Beer Precipitous cliffs, fossil packed beaches, incredible eateries await as you Walk Through Time in this action-packed area. Download our 7 day itinerary
The beach at Beer. Photo: Steve Belasco.

The cliffs at Beer offer the last glimpse of Chalk for anyone travelling West. The striking white cliffs, nestling amongst the red rocks of the coast to either side, are hard to miss. The Chalk is much younger than the red mudstones and sandstones that dominate the East Devon Coast, and would originally have been laid down on top of them.

Here the rocks have been folded downwards, bringing the higher layers of chalk into a snug geological hollow called an anticline. Here they were preserved from the millions of years of erosion that stripped the rest of the Chalk from the surrounding landscape. Beer folks like Chalk.
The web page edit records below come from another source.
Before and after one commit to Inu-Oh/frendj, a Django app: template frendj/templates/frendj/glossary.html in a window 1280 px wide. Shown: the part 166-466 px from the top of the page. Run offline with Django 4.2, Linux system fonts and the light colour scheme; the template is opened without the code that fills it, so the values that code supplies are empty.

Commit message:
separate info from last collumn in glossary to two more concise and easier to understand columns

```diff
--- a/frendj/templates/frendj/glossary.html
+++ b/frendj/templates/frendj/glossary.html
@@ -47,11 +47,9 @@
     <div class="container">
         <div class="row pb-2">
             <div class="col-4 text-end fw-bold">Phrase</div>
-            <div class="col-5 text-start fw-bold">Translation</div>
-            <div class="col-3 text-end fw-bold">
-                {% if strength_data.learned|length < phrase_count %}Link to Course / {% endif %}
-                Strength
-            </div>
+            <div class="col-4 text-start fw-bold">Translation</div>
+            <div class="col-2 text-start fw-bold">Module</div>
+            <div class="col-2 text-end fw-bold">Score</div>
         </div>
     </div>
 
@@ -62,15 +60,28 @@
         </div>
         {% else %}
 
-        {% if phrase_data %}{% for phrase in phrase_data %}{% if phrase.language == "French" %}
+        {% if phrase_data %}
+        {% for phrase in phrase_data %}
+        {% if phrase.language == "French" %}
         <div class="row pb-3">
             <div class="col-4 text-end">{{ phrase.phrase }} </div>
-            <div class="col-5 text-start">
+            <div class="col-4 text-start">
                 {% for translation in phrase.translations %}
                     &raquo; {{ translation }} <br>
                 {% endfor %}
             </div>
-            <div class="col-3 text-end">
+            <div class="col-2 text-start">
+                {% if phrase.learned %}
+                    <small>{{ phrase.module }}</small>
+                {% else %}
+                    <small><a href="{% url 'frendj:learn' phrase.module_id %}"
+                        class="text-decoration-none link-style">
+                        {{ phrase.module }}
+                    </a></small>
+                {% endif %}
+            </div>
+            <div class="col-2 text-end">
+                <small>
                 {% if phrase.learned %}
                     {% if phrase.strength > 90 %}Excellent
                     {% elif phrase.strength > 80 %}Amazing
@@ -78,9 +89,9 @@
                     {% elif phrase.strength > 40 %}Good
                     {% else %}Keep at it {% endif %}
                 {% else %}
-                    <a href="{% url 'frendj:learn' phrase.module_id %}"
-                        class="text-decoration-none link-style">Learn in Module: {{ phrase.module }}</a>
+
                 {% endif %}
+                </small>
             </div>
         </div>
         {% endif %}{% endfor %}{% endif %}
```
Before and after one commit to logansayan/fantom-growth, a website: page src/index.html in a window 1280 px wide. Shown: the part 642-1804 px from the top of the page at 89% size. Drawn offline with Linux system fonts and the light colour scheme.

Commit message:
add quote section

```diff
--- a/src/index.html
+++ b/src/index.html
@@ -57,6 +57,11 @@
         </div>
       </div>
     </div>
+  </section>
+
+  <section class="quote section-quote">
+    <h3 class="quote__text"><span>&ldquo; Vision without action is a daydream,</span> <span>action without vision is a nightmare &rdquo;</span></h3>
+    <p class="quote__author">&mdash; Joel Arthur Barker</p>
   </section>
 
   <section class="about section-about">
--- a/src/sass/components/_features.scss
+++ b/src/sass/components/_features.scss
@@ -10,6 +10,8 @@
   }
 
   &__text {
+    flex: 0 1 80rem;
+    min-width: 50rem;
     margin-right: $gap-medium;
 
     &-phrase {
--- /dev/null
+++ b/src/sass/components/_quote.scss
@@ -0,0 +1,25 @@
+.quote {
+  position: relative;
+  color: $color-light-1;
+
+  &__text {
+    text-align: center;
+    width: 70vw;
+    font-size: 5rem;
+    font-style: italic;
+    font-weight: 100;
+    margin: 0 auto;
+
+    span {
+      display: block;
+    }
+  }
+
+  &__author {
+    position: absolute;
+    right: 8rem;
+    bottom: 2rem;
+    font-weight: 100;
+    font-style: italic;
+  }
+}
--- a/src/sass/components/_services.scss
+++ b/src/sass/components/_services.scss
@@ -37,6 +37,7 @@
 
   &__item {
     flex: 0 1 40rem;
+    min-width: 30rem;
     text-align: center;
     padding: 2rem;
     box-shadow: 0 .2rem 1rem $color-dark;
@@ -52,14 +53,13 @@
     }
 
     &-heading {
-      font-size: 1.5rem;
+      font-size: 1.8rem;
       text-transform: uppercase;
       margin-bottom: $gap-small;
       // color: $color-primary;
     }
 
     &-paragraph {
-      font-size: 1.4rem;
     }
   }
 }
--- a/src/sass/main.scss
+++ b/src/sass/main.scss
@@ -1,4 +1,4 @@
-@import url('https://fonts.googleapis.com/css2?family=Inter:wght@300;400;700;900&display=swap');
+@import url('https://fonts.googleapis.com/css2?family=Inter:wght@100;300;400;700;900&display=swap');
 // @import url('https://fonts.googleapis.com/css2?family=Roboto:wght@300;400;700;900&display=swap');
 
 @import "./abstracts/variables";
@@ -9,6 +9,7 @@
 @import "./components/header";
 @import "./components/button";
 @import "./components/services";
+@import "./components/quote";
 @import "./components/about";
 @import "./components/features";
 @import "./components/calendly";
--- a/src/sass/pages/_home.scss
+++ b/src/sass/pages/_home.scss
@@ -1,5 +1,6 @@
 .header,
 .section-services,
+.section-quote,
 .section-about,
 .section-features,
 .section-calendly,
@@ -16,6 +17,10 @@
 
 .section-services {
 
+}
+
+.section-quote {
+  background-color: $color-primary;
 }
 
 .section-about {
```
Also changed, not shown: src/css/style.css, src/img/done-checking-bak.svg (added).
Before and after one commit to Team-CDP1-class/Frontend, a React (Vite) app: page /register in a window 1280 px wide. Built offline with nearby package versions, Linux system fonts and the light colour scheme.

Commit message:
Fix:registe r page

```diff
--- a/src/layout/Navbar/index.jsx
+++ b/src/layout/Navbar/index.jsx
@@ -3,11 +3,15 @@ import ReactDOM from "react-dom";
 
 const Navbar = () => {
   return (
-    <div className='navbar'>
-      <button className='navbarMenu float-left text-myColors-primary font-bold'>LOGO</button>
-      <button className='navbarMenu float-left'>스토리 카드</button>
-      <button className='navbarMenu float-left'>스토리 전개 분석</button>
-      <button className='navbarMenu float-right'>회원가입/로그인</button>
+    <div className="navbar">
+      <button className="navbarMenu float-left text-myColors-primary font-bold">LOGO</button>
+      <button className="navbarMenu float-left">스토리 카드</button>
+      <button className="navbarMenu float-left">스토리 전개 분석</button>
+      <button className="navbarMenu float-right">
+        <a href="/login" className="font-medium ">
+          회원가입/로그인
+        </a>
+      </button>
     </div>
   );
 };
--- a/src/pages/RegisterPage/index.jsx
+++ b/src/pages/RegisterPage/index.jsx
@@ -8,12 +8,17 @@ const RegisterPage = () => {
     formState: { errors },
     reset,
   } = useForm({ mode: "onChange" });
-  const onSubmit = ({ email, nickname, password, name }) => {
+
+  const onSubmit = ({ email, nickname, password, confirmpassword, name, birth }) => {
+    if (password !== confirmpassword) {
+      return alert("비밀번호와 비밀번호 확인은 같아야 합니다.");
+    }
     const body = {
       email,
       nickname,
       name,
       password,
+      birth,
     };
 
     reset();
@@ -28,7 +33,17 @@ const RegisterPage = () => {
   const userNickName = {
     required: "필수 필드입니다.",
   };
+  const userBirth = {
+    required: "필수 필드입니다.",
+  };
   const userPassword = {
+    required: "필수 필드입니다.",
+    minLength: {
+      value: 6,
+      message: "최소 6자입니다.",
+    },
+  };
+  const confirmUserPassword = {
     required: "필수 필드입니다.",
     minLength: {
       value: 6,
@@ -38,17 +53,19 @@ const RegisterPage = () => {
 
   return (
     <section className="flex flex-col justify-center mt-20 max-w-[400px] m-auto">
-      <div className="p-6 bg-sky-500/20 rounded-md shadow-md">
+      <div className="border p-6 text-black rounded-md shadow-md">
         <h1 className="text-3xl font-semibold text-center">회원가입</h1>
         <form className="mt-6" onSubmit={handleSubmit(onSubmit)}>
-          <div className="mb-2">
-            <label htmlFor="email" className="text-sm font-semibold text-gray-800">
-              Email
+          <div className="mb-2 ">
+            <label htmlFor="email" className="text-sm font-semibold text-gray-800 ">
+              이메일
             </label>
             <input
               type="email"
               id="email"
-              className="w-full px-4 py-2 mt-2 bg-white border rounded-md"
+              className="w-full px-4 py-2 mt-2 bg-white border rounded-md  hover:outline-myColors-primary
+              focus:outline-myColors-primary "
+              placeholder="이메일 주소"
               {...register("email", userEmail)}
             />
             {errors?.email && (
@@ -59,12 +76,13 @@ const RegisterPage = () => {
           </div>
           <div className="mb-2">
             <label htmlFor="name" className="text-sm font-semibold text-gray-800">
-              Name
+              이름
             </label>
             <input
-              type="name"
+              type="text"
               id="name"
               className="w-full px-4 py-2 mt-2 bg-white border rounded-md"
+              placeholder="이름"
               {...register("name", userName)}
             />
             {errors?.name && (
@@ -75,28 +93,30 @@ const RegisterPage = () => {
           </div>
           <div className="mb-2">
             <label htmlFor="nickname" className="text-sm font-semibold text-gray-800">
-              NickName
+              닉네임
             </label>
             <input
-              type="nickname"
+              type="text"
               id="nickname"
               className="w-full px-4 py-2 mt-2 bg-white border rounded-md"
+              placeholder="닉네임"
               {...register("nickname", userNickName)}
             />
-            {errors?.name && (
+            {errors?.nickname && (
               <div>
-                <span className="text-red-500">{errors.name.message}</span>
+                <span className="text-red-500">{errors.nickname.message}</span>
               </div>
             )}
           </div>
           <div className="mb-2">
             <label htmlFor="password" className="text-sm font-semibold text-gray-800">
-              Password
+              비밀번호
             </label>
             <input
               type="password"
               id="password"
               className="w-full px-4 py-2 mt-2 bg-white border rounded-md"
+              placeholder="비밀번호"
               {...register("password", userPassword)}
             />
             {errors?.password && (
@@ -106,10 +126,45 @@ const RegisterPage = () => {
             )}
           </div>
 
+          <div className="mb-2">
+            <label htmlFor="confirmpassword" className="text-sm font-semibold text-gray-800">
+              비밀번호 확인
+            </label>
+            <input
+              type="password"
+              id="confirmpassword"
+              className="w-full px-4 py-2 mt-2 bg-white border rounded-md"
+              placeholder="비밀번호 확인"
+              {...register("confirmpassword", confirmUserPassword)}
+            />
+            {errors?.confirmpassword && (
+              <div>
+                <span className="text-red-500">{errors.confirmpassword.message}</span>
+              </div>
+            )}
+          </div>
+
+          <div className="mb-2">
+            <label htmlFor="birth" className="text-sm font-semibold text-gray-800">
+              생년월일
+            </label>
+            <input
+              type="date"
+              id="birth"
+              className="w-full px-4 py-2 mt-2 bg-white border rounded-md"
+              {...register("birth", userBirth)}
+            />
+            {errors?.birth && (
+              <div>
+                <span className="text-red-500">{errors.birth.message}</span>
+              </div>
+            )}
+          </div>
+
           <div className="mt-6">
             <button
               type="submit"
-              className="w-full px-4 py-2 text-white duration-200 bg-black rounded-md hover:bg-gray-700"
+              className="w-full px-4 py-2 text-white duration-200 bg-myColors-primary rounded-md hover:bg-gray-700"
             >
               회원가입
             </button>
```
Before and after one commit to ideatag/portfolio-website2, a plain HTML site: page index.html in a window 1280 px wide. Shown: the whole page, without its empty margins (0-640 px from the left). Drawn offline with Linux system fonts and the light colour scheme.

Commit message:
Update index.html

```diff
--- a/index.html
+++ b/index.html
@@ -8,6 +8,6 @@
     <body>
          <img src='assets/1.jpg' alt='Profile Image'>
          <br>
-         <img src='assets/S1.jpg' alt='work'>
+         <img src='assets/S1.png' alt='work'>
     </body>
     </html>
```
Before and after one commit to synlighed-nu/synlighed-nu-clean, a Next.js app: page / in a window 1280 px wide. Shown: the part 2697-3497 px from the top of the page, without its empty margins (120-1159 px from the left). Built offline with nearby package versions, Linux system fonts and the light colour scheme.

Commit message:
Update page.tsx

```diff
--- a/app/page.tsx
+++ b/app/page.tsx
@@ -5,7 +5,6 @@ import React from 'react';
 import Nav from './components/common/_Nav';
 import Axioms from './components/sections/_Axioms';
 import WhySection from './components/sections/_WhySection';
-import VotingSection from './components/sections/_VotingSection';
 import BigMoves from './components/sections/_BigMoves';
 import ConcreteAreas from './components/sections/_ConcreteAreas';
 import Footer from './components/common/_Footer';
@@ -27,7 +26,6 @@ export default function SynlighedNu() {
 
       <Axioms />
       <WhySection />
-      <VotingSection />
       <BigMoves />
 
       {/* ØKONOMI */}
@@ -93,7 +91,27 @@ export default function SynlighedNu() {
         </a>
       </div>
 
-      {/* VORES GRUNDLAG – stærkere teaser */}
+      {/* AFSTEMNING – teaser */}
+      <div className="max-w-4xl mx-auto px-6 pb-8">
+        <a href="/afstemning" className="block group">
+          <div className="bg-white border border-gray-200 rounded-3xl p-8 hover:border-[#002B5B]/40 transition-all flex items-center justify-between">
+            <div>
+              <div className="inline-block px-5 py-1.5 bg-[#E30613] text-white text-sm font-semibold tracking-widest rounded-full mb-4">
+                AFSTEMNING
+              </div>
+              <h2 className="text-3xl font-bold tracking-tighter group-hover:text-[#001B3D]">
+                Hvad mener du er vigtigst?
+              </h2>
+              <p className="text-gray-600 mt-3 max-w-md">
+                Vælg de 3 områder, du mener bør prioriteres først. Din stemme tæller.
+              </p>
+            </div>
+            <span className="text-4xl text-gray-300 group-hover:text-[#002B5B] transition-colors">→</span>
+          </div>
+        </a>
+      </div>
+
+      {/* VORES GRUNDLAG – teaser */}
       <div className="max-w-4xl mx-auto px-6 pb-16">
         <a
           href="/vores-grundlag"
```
It belongs to them and they belong to it. Visit the village and you will soon realise how deep that connection runs.


How to Get There

Beer can be accessed by the B3174 road from Seaton, which also connects to the A3052 road that links Lyme Regis to Sidmouth. It can also be accessed by bus on Stagecoach’s services.


Where to Stay

We recommend Higher Wiscombe, a lovely set of cottages that combine luxury with sustainability, located just a short drive from Beer.

Beer Head ©


hooken landslip beer
Hooken landslip ©


Fishing boat off Beer Head ©


Things to Do

Visitor Centre

At the foot of Sea Hill, the Fine Foundation Centre run by Beer Village Heritage tells the stories of the village and its place on the World Heritage Site and in the East Devon Area of Outstanding Natural Beauty. The centre is open on weekends during the winter, and throughout the week from Easter onwards.

More information on the World Heritage Site and a great view can be found at the shelter above the beach.

Beer Quarry Caves

The history of the village revolves around the nearby Beer Quarry Caves, where the famous village stone has been worked by hand since Roman times. Work in the caves stopped almost a century ago leaving great caverns, which are now open to the public and offer a fascinating journey through 2,000 years of quarrying history.


The South West Coast Path from Beer leads to the spectacular Hooken Undercliff, and from there to the charming village of Branscombe. To the east is Seaton Hole, Seaton, and onwards into the Undercliffs Reserve.


Car Parking and Facilities

There are multiple short-stay and long-stay car parks in the village, as well as toilet facilities near to Beer shelter. Visit East Devon District Council’s website for parking information.


Need to Know

If you look closely at Beer’s famous white chalk cliffs you’ll see lines of dark flint. Flint was a vital raw material for early man, and this is the last point going west along the coast where it could be successfully mined. There is evidence to suggest that during New Stone Age times (4,000-2,000 BC), Beer flint was traded all over the West Country.